*** GIVEN RECORDS ***

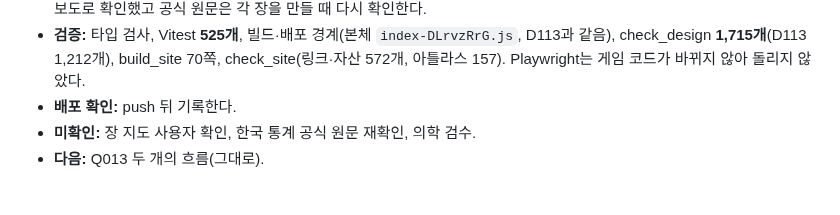
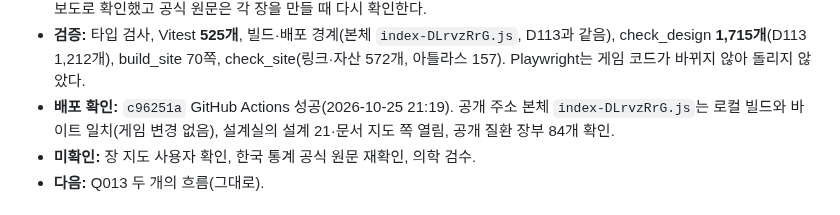
Before and after one commit to jinwuuju/Raise-a-Healthy-Game, a Markdown page: docs/production/STATUS.md, the part around the change. Rendered like a GitHub page.

Commit message:
Record verified D114 deployment

```diff
--- a/docs/production/STATUS.md
+++ b/docs/production/STATUS.md
@@ -28,7 +28,7 @@
 - **검사 추가:** check_design에 전 허브 계획, 장부 출처(https·확인일), 한국 우선의 이유·출처, 런타임 심화 금지 낱말이 장부의 심화 질환인지, 갑상샘암의 자리, 설계 21의 제안 표시. check_design·check_site의 아틀라스 수 157.
 - **근거(확인 2026-10-25):** 2023년 국가암등록통계(2026-01-20), 2025년 사망원인통계(2026-09-22), 제5차 암관리종합계획(2026-02-24), 2015 갑상선암 검진 권고안, 2025년도 결핵환자 신고현황(2026-03-24), 자살예방 보도준칙 4.0. 일부는 보도로 확인했고 공식 원문은 각 장을 만들 때 다시 확인한다.
 - **검증:** 타입 검사, Vitest **525개**, 빌드·배포 경계(본체 `index-DLrvzRrG.js`, D113과 같음), check_design **1,715개**(D113 1,212개), build_site 70쪽, check_site(링크·자산 572개, 아틀라스 157). Playwright는 게임 코드가 바뀌지 않아 돌리지 않았다.
-- **배포 확인:** push 뒤 기록한다.
+- **배포 확인:** `c96251a` GitHub Actions 성공(2026-10-25 21:19). 공개 주소 본체 `index-DLrvzRrG.js`는 로컬 빌드와 바이트 일치(게임 변경 없음), 설계실의 설계 21·문서 지도 쪽 열림, 공개 질환 장부 84개 확인.
 - **미확인:** 장 지도 사용자 확인, 한국 통계 공식 원문 재확인, 의학 검수.
 - **다음:** Q013 두 개의 흐름(그대로).
 
```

*** End of GIVEN RECORDS ***

• _AIM OF THE EXERCISE_
Could the entries above be retyped exactly, with the pictures left out?

• _SOLVED PROBLEM_
Before and after one commit to jinwuuju/Raise-a-Healthy-Game, a Markdown page: docs/production/STATUS.md, the part around the change. Rendered like a GitHub page.

Commit message:
Record verified D114 deployment

```diff
--- a/docs/production/STATUS.md
+++ b/docs/production/STATUS.md
@@ -28,7 +28,7 @@
 - **검사 추가:** check_design에 전 허브 계획, 장부 출처(https·확인일), 한국 우선의 이유·출처, 런타임 심화 금지 낱말이 장부의 심화 질환인지, 갑상샘암의 자리, 설계 21의 제안 표시. check_design·check_site의 아틀라스 수 157.
 - **근거(확인 2026-10-25):** 2023년 국가암등록통계(2026-01-20), 2025년 사망원인통계(2026-09-22), 제5차 암관리종합계획(2026-02-24), 2015 갑상선암 검진 권고안, 2025년도 결핵환자 신고현황(2026-03-24), 자살예방 보도준칙 4.0. 일부는 보도로 확인했고 공식 원문은 각 장을 만들 때 다시 확인한다.
 - **검증:** 타입 검사, Vitest **525개**, 빌드·배포 경계(본체 `index-DLrvzRrG.js`, D113과 같음), check_design **1,715개**(D113 1,212개), build_site 70쪽, check_site(링크·자산 572개, 아틀라스 157). Playwright는 게임 코드가 바뀌지 않아 돌리지 않았다.
-- **배포 확인:** push 뒤 기록한다.
+- **배포 확인:** `c96251a` GitHub Actions 성공(2026-10-25 21:19). 공개 주소 본체 `index-DLrvzRrG.js`는 로컬 빌드와 바이트 일치(게임 변경 없음), 설계실의 설계 21·문서 지도 쪽 열림, 공개 질환 장부 84개 확인.
 - **미확인:** 장 지도 사용자 확인, 한국 통계 공식 원문 재확인, 의학 검수.
 - **다음:** Q013 두 개의 흐름(그대로).
 
```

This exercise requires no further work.